Virus Squeaks Positive
Last updated 8/22/2019 at 1:51pm
A deer mouse found during a routine monitoring operation in Warner Springs on July 25 tested positive for the potentially deadly hantavirus, according to San Diego County Department of Environmental Health Vector Control officials, bringing the total to 30 wild rodents, mostly mice, testing positive in the county since the beginning of the year.
Borrego Springs and Julian remain clear so far, but three deer mice and one brush mouse did test positive for the virus in Santa Ysabel.
Although the hantavirus is not uncommon in the rural and undeveloped areas of the county, people are not likely to be exposed to it so long as they keep wild rodents out of their living spaces and structures like their homes, garages, sheds, and cabins. Wild rodents, wild mice specifically, are the leading carriers of the virus.
Officials remind everyone the hantavirus is an airborne virus, is not passed from one person to another, nor caught by touching an infected rodent.

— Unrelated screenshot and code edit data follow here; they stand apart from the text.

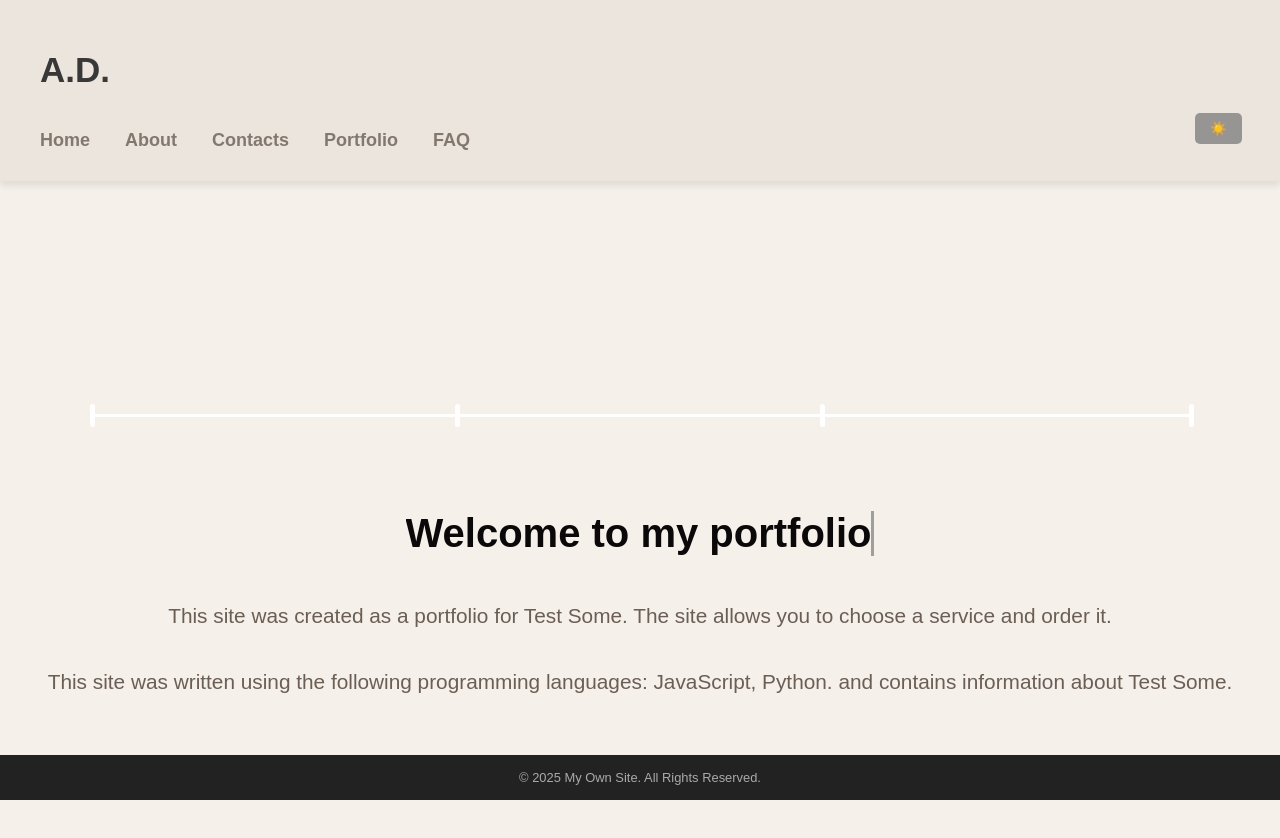
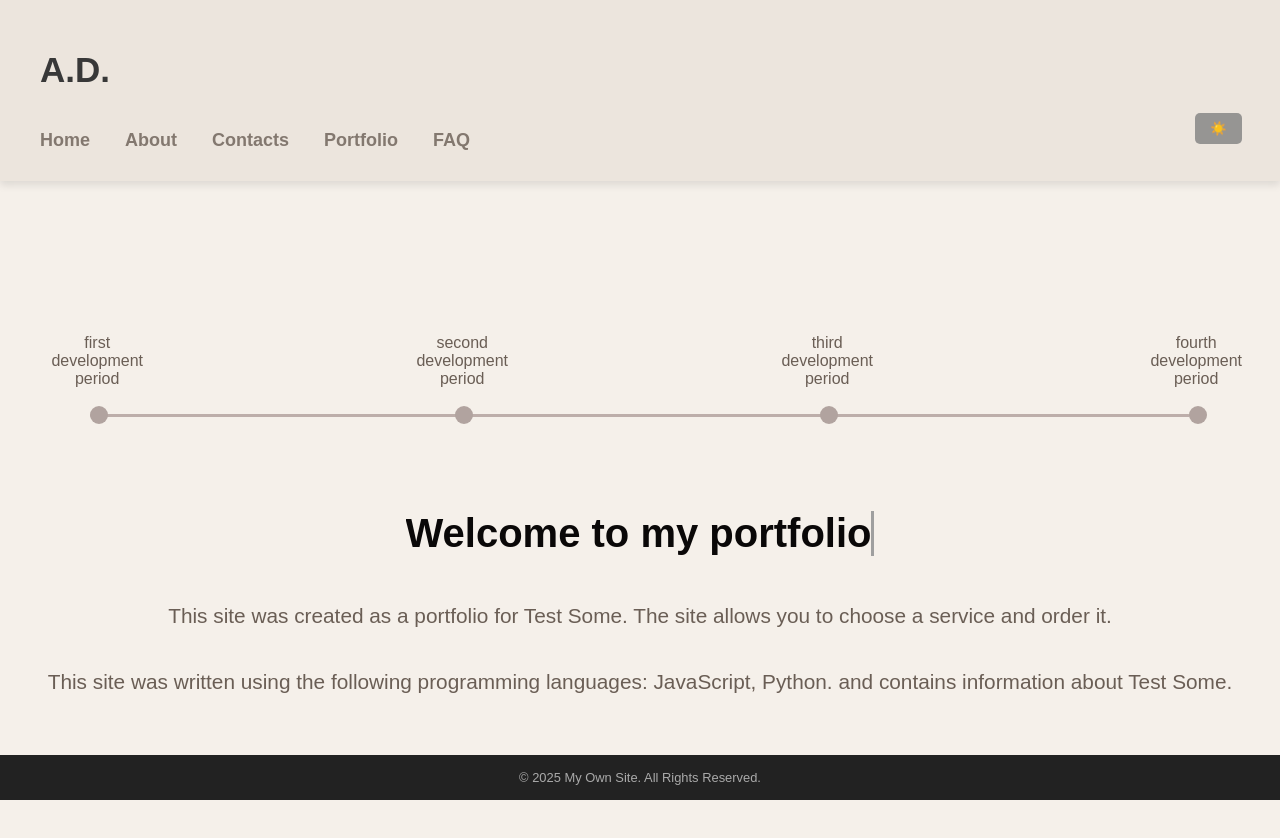
Before and after one commit to DenisHrtn/MOS_front, a React (Create React App) app: page / in a window 1280 px wide. Shown: the top 838 px of the page. Built offline with nearby package versions, Linux system fonts and the light colour scheme.

Commit message:
time line finish

```diff
--- a/src/ components/TimeLine/TimeLine.jsx
+++ b/src/ components/TimeLine/TimeLine.jsx
@@ -17,10 +17,18 @@ const TimeLine = () => {
     return (
         <div className='time-line'>
             <div className='main-line'>
-                <div className='first-period' onClick={() => handleClick("First period information")}></div>
-                <div className='second-period' onClick={() => handleClick("second period information")}></div>
-                <div className='third-period' onClick={() => handleClick("third period information")}></div>
-                <div className='fourth-period' onClick={() => handleClick("fourth period information")}></div>
+                <div className='first-period' onClick={() => handleClick("First period information")}>
+                    <p>first development period</p>
+                </div>
+                <div className='second-period' onClick={() => handleClick("second period information")}>
+                    <p>second development period</p>
+                </div>
+                <div className='third-period' onClick={() => handleClick("third period information")}>
+                    <p>third development period</p>
+                </div>
+                <div className='fourth-period' onClick={() => handleClick("fourth period information")}>
+                    <p>fourth development period</p>
+                </div>
             </div>
 
             {isModalOpen && (
--- a/src/ components/TimeLine/timeLine.css
+++ b/src/ components/TimeLine/timeLine.css
@@ -1,82 +1,120 @@
+body.dark .main-line{
+    --main-line-bg: #fff;
+    --period-bg: #f4f4f4;
+}
+
+body:not(.dark) .main-line{
+    --main-line-bg: #bdaeaa;
+    --period-bg: #b1a39f;
+}
+
 .main-line {
   position: relative;
   bottom: 300px;
   width: 1100px;
   height: 3px;
-  background: #ffffff;
+  background: var(--main-line-bg);
   border-radius: 3px;
   align-items: center;
 }
 
 .first-period {
   position: absolute;
-  bottom: -10px;
-  width: 5px;
-  height: 23px;
-  background: #ffffff;
-  border-radius: 3px;
+  bottom: -7px;
+  width: 18px;
+  height: 18px;
+  background: var(--period-bg);
+  border-radius: 10px;
 }
 
 .second-period {
   position: absolute;
-  bottom: -10px;
   left: 365px;
-  width: 5px;
-  height: 23px;
-  background: #ffffff;
-  border-radius: 3px;
+  bottom: -7px;
+  width: 18px;
+  height: 18px;
+  background: var(--period-bg);
+  border-radius: 10px;
 }
 
 .third-period {
   position: absolute;
-  bottom: -10px;
   left: 730px;
-  width: 5px;
-  height: 23px;
-  background: #ffffff;
-  border-radius: 3px;
+  bottom: -7px;
+  width: 18px;
+  height: 18px;
+  background: var(--period-bg);
+  border-radius: 10px;
 }
 
 .fourth-period {
   position: absolute;
-  bottom: -10px;
   left: 1099px;
-  width: 5px;
-  height: 23px;
-  background: #ffffff;
-  border-radius: 3px;
+  bottom: -7px;
+  width: 18px;
+  height: 18px;
+  background: var(--period-bg);
+  border-radius: 10px;
 }
 
 .first-period:hover {
   background: #dfdfdf;
-  width: 7px;
-  height: 33px;
-  bottom: -15px;
-  left: -1px;
+  width: 22px;
+  height: 22px;
+  bottom: -9px;
+  left: -2px;
+  font-size: 17px;
 }
 
 .second-period:hover {
   background: #dfdfdf;
-  width: 7px;
-  height: 33px;
-  bottom: -15px;
-  left: 364px;
+  width: 22px;
+  height: 22px;
+  bottom: -9px;
+  left: 363px;
+  font-size: 17px;
 }
 
 .third-period:hover {
   background: #dfdfdf;
-  width: 7px;
-  height: 33px;
-  bottom: -15px;
-  left: 729px;
+  width: 22px;
+  height: 22px;
+  bottom: -9px;
+  left: 728px;
+  font-size: 17px;
 }
 
 .fourth-period:hover {
   background: #dfdfdf;
-  width: 7px;
-  height: 33px;
-  bottom: -15px;
-  left: 1098px;
+  width: 22px;
+  height: 22px;
+  bottom: -9px;
+  left: 1097px;
+  font-size: 17px;
+}
+
+.first-period p {
+  position: absolute;
+  bottom: 20px;
+  right: -35px;
+}
+
+.second-period p {
+  position: absolute;
+  bottom: 20px;
+  right: -35px;
+}
+
+.third-period p {
+  position: absolute;
+  bottom: 20px;
+  right: -35px;
+}
+
+.fourth-period p {
+  position: absolute;
+  bottom: 20px;
+  right: -35px;
 }
 
 .modal-overlay {
```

To keep from kicking the contaminates up into the air avoid sweeping up or vacuuming after rodents, and instead apply “wet-cleaning” methods, like using diluted bleach spray, disinfectants or a sponge and mop to clean up rodent urine, feces and saliva. Cleaned areas need to be well-ventilated to ensure the virus doesn’t linger.
The rare but deadly human hantavirus pulmonarysyndrome carries a 30 – 40% mortality rate, and there is no cure or vaccine for it. Symptoms of the infection can include fever, aches in the large muscle groups, dizziness, digestive issues, and abdominal pains, according to the Centers for Disease Control and Prevention.
For more information concerning the hantavirus in San Diego County, residents can contact the Department of Environmental Health at 858-694-2888 or visit the web at https://sandiegocounty.gov/content/sdc/deh/pests/hantavirus.html.